In Depth

Geert Wilders: Who is the far-right Dutch politician?

The anti-Islamic, anti-EU MP is riding high in the polls, but will his campaign of outrage end in success?

Few politicians are receiving as much media coverage - or stirring up as much controversy – in the Netherlands as Party for Freedom (PVV) leader and founder Geert Wilders.

The blond, bouffant-haired 53-year-old, who has compared the Koran to Hitler's Mein Kampf, has become the latest face of anti-Islamic sentiment in Europe.

In the wake of what the Washington Post calls a "global wave of populism that turned 2016 upside down", Wilders's political stance has him neck-and-neck with Prime Minister Mark Rutte ahead of the country's general election on 15 March, according to the latest polls.

But what else is there to know about Wilders - and what is the story behind his rise to prominence?

What is his background?

Hailing from the Dutch town of Venlo, Wilders went to Israel in 1981, when he was 18, and travelled around the Middle East for two years. He says his opposition to Islam stemmed from "contrasting Israel’s openness with its neighbours", says the Independent.

He was first voted into public office in 1997, when he was elected to the Utrecht city council as a member of the centre-right People’s Party for Freedom and Democracy (VVD). 

The following year, he was elected to the Dutch House of Representatives and quickly earned a reputation as a "right-wing liberal".

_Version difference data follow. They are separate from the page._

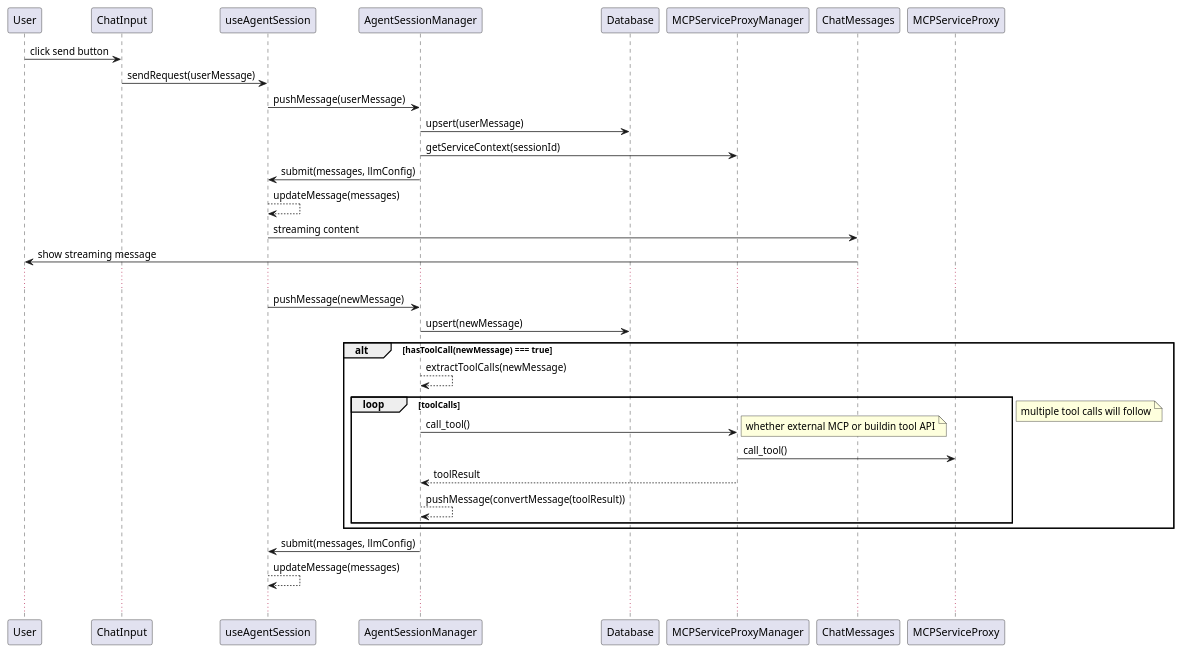
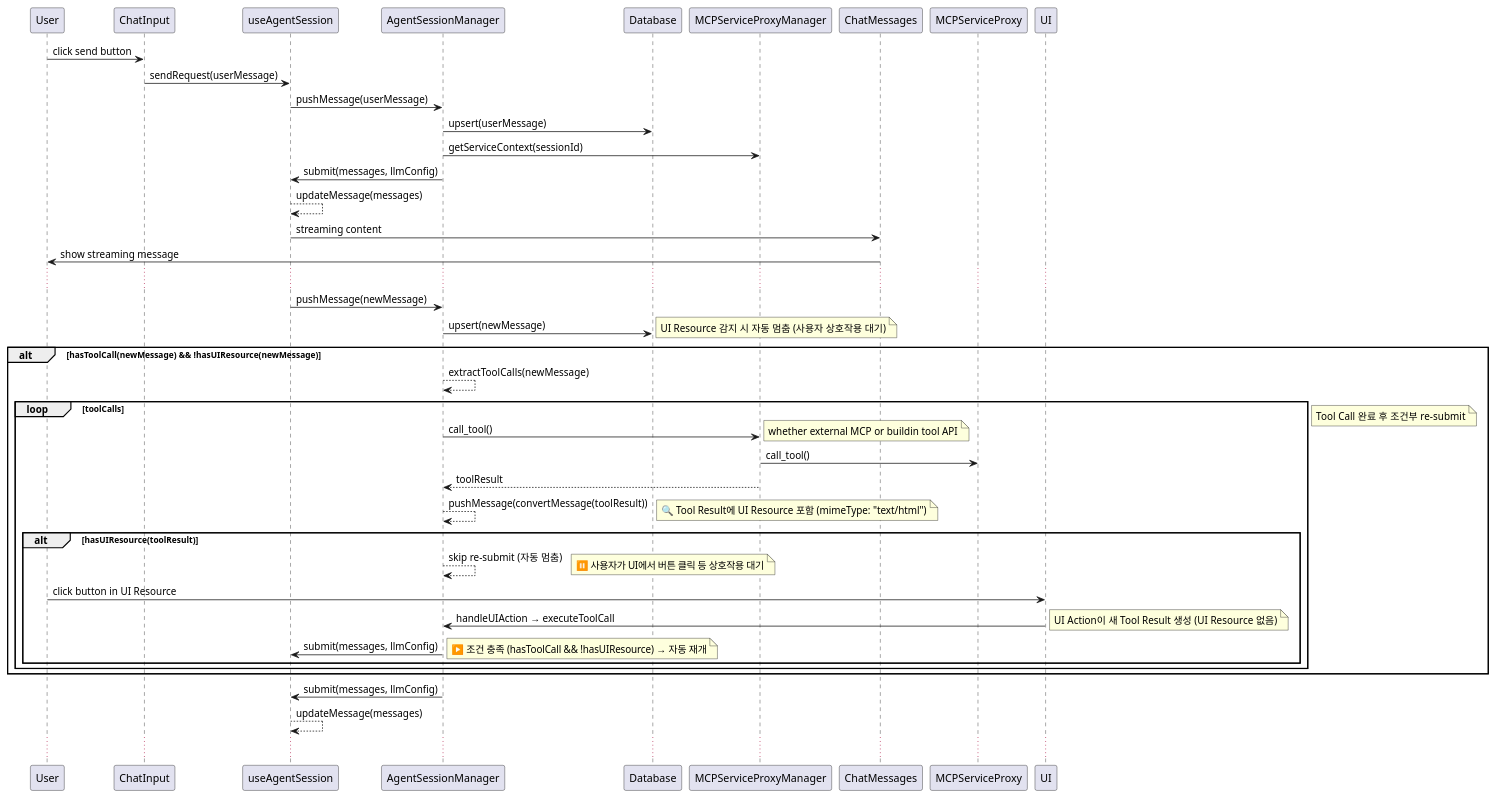
Before and after one commit to fritzprix/libr-agent: the third of 3 diagrams in idea.md, drawn with PlantUML. The commit also changed other lines of this file and 26 other files, not shown here.

First line of the commit message:
feat: Refactor AgentContainer for session management and routing

````diff
--- a/idea.md
+++ b/idea.md
@@ -117,30 +117,41 @@
   ```puml
   @startuml
   User -> ChatInput: click send button
   ChatInput -> useAgentSession: sendRequest(userMessage)
   useAgentSession -> AgentSessionManager: pushMessage(userMessage)
   AgentSessionManager -> Database: upsert(userMessage)
   AgentSessionManager -> MCPServiceProxyManager: getServiceContext(sessionId)
   AgentSessionManager -> useAgentSession: submit(messages, llmConfig)
   useAgentSession --> useAgentSession: updateMessage(messages)
   useAgentSession -> ChatMessages: streaming content
   ChatMessages -> User: show streaming message
   ...
   useAgentSession -> AgentSessionManager: pushMessage(newMessage)
   AgentSessionManager -> Database: upsert(newMessage)
-  alt hasToolCall(newMessage) === true
+  alt hasToolCall(newMessage) && !hasUIResource(newMessage)
+  note right: UI Resource 감지 시 자동 멈춤 (사용자 상호작용 대기)
   AgentSessionManager --> AgentSessionManager: extractToolCalls(newMessage)
   loop toolCalls
   AgentSessionManager -> MCPServiceProxyManager: call_tool()
   note right: whether external MCP or buildin tool API
   MCPServiceProxyManager -> MCPServiceProxy: call_tool()
   MCPServiceProxyManager --> AgentSessionManager: toolResult
   AgentSessionManager --> AgentSessionManager: pushMessage(convertMessage(toolResult))
+  alt hasUIResource(toolResult)
+  note right: 🔍 Tool Result에 UI Resource 포함 (mimeType: "text/html")
+  AgentSessionManager --> AgentSessionManager: skip re-submit (자동 멈춤)
+  note right: ⏸️ 사용자가 UI에서 버튼 클릭 등 상호작용 대기
+  User -> UI: click button in UI Resource
+  UI -> AgentSessionManager: handleUIAction → executeToolCall
+  note right: UI Action이 새 Tool Result 생성 (UI Resource 없음)
+  AgentSessionManager -> useAgentSession: submit(messages, llmConfig)
+  note right: ▶️ 조건 충족 (hasToolCall && !hasUIResource) → 자동 재개
   end
-  note right: multiple tool calls will follow
+  end
+  note right: Tool Call 완료 후 조건부 re-submit
   end
   AgentSessionManager -> useAgentSession: submit(messages, llmConfig)
   useAgentSession --> useAgentSession: updateMessage(messages)
   ...
   @enduml
   ```
````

However, his image soon morphed into that of "a controversial and outspoken member of parliament", according to Der Spiegel, and he "called fellow members of parliament 'cowards', and the prime minister a 'professional coward'".

Wilders quit the VVD in 2004, due to disagreements over Turkey joining the EU, and founded the PVV two years later. It immediately adopted a strong anti-Muslim stance.

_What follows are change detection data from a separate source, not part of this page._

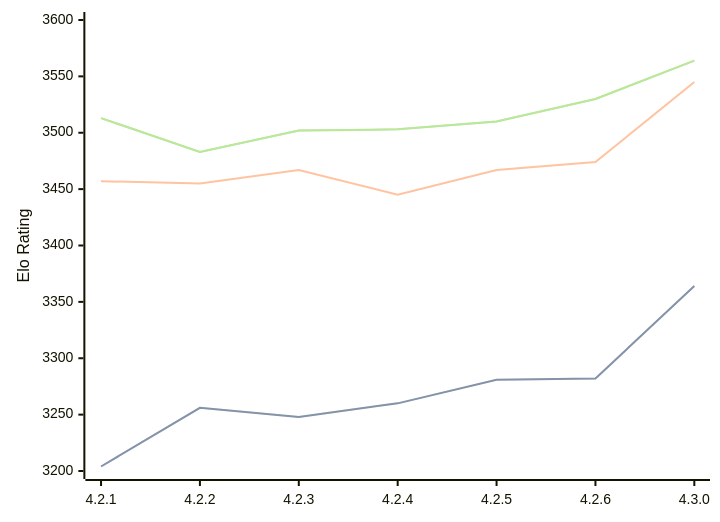
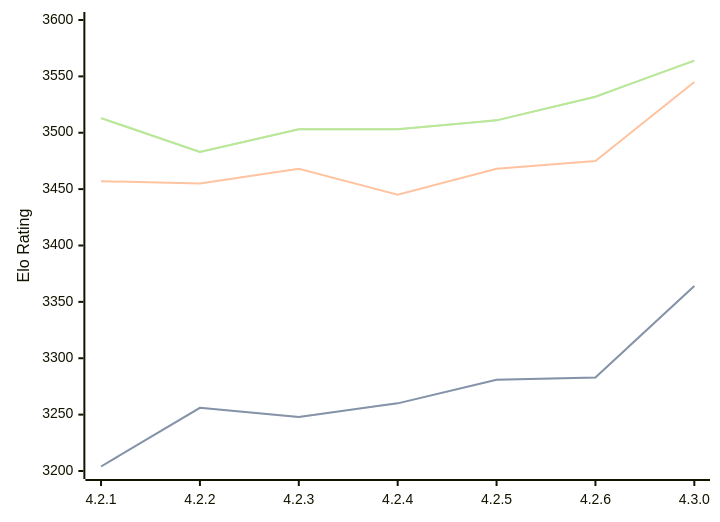
The diagram in engines/Gaia.md (computer-chess-index/cci), drawn with Mermaid before and after one commit. The commit also changed other lines of this file, not shown here.

Commit message:
Update CCI Ratings (ELO VLTC) - 2026-09-27

````diff
--- a/engines/Gaia.md
+++ b/engines/Gaia.md
@@ -43,11 +43,11 @@
 ```mermaid
 %%{init: {"theme":"base","themeVariables":{"seriesColors:['#a3a3a3','#222221','#faa371']}}}%%
 xychart-beta
   x-axis ["4.2.1", "4.2.2", "4.2.3", "4.2.4", "4.2.5", "4.2.6", "4.3.0"]
   y-axis "Elo Rating" 3200 --> 3600
-  line "" [3204, 3256, 3248, 3260, 3281, 3282, 3364]
-  line "STC (8.0+0.08s)" [3204, 3256, 3248, 3260, 3281, 3282, 3364]
-  line "LTC (60.0+0.60s)" [3457, 3455, 3467, 3445, 3467, 3474, 3545]
-  line "" [3513, 3483, 3502, 3503, 3510, 3530, 3564]
-  line "VLTC (2m24s+1.12s)" [3513, 3483, 3502, 3503, 3510, 3530, 3564]
+  line "" [3204, 3256, 3248, 3260, 3281, 3283, 3364]
+  line "STC (8.0+0.08s)" [3204, 3256, 3248, 3260, 3281, 3283, 3364]
+  line "LTC (60.0+0.60s)" [3457, 3455, 3468, 3445, 3468, 3475, 3545]
+  line "" [3513, 3483, 3503, 3503, 3511, 3532, 3564]
+  line "VLTC (2m24s+1.12s)" [3513, 3483, 3503, 3503, 3511, 3532, 3564]
 ```
````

What does he stand for?

Should Wilders win the general election, he has promised to walk in the UK's footsteps by removing the Netherlands from the EU. He has also vowed to halt public funding for "development aid, windmills, the arts, innovation and broadcasting", among other sectors, says the Daily Express.

However, it is his focus on immigration, and most notably his outspoken anti-Islam rhetoric, that has drawn both criticism and approval, with Wilders pledging to "de-Islamise" the country by closing borders.

He has also faced legal action for his particular focus on the Moroccan community living in the Netherlands. Last December, he was convicted of inciting discrimination in 2014 after asking a rally: "Do you want, in the Netherlands, more or less Moroccans?" When the crowd responded: "Less. Less," he told them: "Then we'll fix it."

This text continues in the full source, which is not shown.